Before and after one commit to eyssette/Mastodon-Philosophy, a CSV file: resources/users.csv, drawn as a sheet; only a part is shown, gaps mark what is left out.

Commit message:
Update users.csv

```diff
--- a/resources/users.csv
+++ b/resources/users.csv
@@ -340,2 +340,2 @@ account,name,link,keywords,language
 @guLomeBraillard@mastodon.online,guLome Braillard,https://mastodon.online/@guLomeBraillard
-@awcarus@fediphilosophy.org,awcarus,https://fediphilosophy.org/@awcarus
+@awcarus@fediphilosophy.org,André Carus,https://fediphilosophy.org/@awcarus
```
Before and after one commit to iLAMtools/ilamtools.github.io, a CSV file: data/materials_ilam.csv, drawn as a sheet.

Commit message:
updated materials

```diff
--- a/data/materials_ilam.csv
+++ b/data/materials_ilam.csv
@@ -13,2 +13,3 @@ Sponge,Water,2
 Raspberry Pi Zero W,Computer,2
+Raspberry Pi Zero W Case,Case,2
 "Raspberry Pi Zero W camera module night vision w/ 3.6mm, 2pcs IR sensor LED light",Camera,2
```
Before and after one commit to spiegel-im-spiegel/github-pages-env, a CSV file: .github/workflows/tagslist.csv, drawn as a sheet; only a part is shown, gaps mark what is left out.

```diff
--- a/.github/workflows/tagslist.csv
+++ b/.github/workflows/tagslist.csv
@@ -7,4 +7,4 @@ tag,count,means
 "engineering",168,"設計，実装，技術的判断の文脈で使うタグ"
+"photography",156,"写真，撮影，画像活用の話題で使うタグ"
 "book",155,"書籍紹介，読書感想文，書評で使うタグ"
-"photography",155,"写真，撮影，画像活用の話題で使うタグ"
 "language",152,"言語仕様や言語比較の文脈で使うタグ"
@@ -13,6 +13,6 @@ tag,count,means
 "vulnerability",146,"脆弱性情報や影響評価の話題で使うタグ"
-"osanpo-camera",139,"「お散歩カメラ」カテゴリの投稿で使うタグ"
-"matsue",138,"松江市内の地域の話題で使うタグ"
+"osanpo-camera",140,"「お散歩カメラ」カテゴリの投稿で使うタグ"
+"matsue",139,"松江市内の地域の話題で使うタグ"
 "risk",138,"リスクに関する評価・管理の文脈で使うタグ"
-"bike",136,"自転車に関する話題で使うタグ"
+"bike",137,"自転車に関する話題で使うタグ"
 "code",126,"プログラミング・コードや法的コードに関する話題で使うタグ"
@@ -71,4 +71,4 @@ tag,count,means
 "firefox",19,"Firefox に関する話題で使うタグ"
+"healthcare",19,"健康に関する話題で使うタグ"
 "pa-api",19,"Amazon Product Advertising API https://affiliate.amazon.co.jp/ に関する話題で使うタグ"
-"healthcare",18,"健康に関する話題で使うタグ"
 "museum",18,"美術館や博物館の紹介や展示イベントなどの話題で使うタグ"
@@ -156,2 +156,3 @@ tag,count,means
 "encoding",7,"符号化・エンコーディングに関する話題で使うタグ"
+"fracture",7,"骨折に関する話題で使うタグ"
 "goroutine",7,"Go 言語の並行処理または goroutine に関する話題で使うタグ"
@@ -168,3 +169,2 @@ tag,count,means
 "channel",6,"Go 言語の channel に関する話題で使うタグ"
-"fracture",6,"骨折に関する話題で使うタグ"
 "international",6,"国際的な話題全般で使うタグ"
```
◇ ◇ ◇
▶ **Exercise details**: Line by line, retype all of the records exactly.

▶ **Output below**:
Before and after one commit to eyssette/Mastodon-Philosophy, a CSV file: resources/users.csv, drawn as a sheet; only a part is shown, gaps mark what is left out.

Commit message:
Update users.csv

```diff
--- a/resources/users.csv
+++ b/resources/users.csv
@@ -340,2 +340,2 @@ account,name,link,keywords,language
 @guLomeBraillard@mastodon.online,guLome Braillard,https://mastodon.online/@guLomeBraillard
-@awcarus@fediphilosophy.org,awcarus,https://fediphilosophy.org/@awcarus
+@awcarus@fediphilosophy.org,André Carus,https://fediphilosophy.org/@awcarus
```
Before and after one commit to iLAMtools/ilamtools.github.io, a CSV file: data/materials_ilam.csv, drawn as a sheet.

Commit message:
updated materials

```diff
--- a/data/materials_ilam.csv
+++ b/data/materials_ilam.csv
@@ -13,2 +13,3 @@ Sponge,Water,2
 Raspberry Pi Zero W,Computer,2
+Raspberry Pi Zero W Case,Case,2
 "Raspberry Pi Zero W camera module night vision w/ 3.6mm, 2pcs IR sensor LED light",Camera,2
```
Before and after one commit to spiegel-im-spiegel/github-pages-env, a CSV file: .github/workflows/tagslist.csv, drawn as a sheet; only a part is shown, gaps mark what is left out.

```diff
--- a/.github/workflows/tagslist.csv
+++ b/.github/workflows/tagslist.csv
@@ -7,4 +7,4 @@ tag,count,means
 "engineering",168,"設計，実装，技術的判断の文脈で使うタグ"
+"photography",156,"写真，撮影，画像活用の話題で使うタグ"
 "book",155,"書籍紹介，読書感想文，書評で使うタグ"
-"photography",155,"写真，撮影，画像活用の話題で使うタグ"
 "language",152,"言語仕様や言語比較の文脈で使うタグ"
@@ -13,6 +13,6 @@ tag,count,means
 "vulnerability",146,"脆弱性情報や影響評価の話題で使うタグ"
-"osanpo-camera",139,"「お散歩カメラ」カテゴリの投稿で使うタグ"
-"matsue",138,"松江市内の地域の話題で使うタグ"
+"osanpo-camera",140,"「お散歩カメラ」カテゴリの投稿で使うタグ"
+"matsue",139,"松江市内の地域の話題で使うタグ"
 "risk",138,"リスクに関する評価・管理の文脈で使うタグ"
-"bike",136,"自転車に関する話題で使うタグ"
+"bike",137,"自転車に関する話題で使うタグ"
 "code",126,"プログラミング・コードや法的コードに関する話題で使うタグ"
@@ -71,4 +71,4 @@ tag,count,means
 "firefox",19,"Firefox に関する話題で使うタグ"
+"healthcare",19,"健康に関する話題で使うタグ"
 "pa-api",19,"Amazon Product Advertising API https://affiliate.amazon.co.jp/ に関する話題で使うタグ"
-"healthcare",18,"健康に関する話題で使うタグ"
 "museum",18,"美術館や博物館の紹介や展示イベントなどの話題で使うタグ"
@@ -156,2 +156,3 @@ tag,count,means
 "encoding",7,"符号化・エンコーディングに関する話題で使うタグ"
+"fracture",7,"骨折に関する話題で使うタグ"
 "goroutine",7,"Go 言語の並行処理または goroutine に関する話題で使うタグ"
@@ -168,3 +169,2 @@ tag,count,means
 "channel",6,"Go 言語の channel に関する話題で使うタグ"
-"fracture",6,"骨折に関する話題で使うタグ"
 "international",6,"国際的な話題全般で使うタグ"
```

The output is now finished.